* _WHAT YOU WILL DO_: Every line holding the string "left" should be copied out of the listing.

* _AVAILABLE RECORDS_:
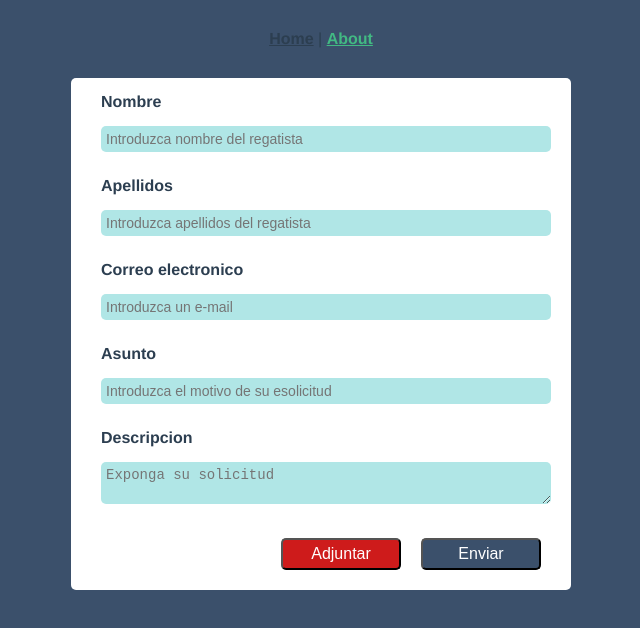
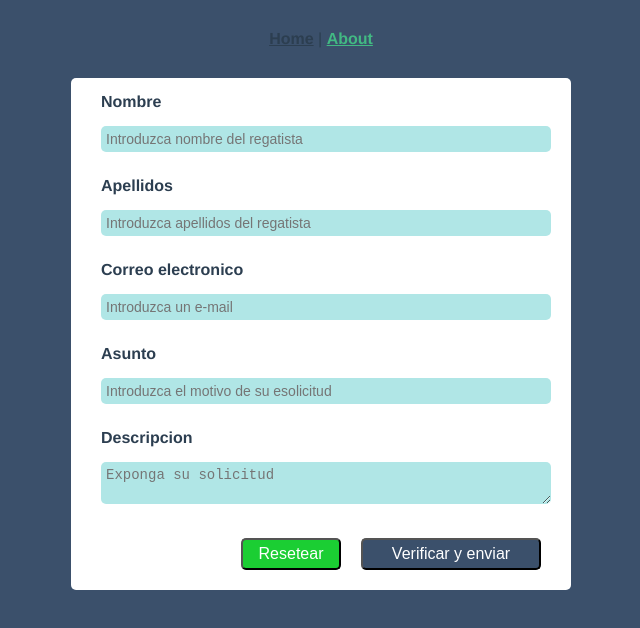
Before and after one commit to nestorhdez/regata-front, a Vue app: page /#/about in a window 1280 px wide. Shown: the top 628 px of the page, without its empty margins (319-959 px from the left). Built offline with nearby package versions, Linux system fonts and the light colour scheme.

Commit message:
Añadido envio de formulario por mailto

```diff
--- a/src/components/Contact.vue
+++ b/src/components/Contact.vue
@@ -27,11 +27,37 @@
       </div>
 
       <div class="click">
-        <button class="btn attach" :click="attach">Adjuntar</button>
-        <button class="btn send" :click="send">Enviar</button>
+        <button class="btn reset" @click="reset">Resetear</button>
+        <a :href="mailto">
+          <button class="btn send">Verificar y enviar</button>
+        </a>
       </div>
   </div>
 </template>
+
+<script>
+export default {
+  data() {
+    return{
+      firstName: '',
+      lastName: '',
+      email: '',
+      issue: '',
+      description: ''
+    }
+  },
+  methods: {
+    reset() {
+        this.firstName= this.lastName= this.email= this.issue=  this.description= ''
+    }
+  },
+  computed: {
+    mailto() {
+      return `mailto:ruben.altair91@gmail.com?subject=${this.issue}&body=Mensaje de ${this.firstName} ${this.lastName} <${this.email}>:%0A${this.description}`
+    }
+  }
+}
+</script>
 
 <style scoped>
 .formulary{
@@ -62,7 +88,7 @@ h2 {
   text-align: right;
 }
 .btn{
-  width: 120px;
+  width: 180px;
   padding: 5px;
   font-size: 16px;
   border-radius: 5px;
@@ -70,11 +96,11 @@ h2 {
   color: rgb(255, 255, 255);
   margin-left: 20px
 }
-.attach{
-  background-color: rgb(206, 27, 27)
+.reset{
+  width: 100px;
+  background-color: rgb(27, 206, 51)
 }
 .send{
   background-color: #3b506b
 }
-
 </style>
```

* _RESULT_:
Before and after one commit to nestorhdez/regata-front, a Vue app: page /#/about in a window 1280 px wide. Shown: the top 628 px of the page, without its empty margins (319-959 px from the left). Built offline with nearby package versions, Linux system fonts and the light colour scheme.
   margin-left: 20px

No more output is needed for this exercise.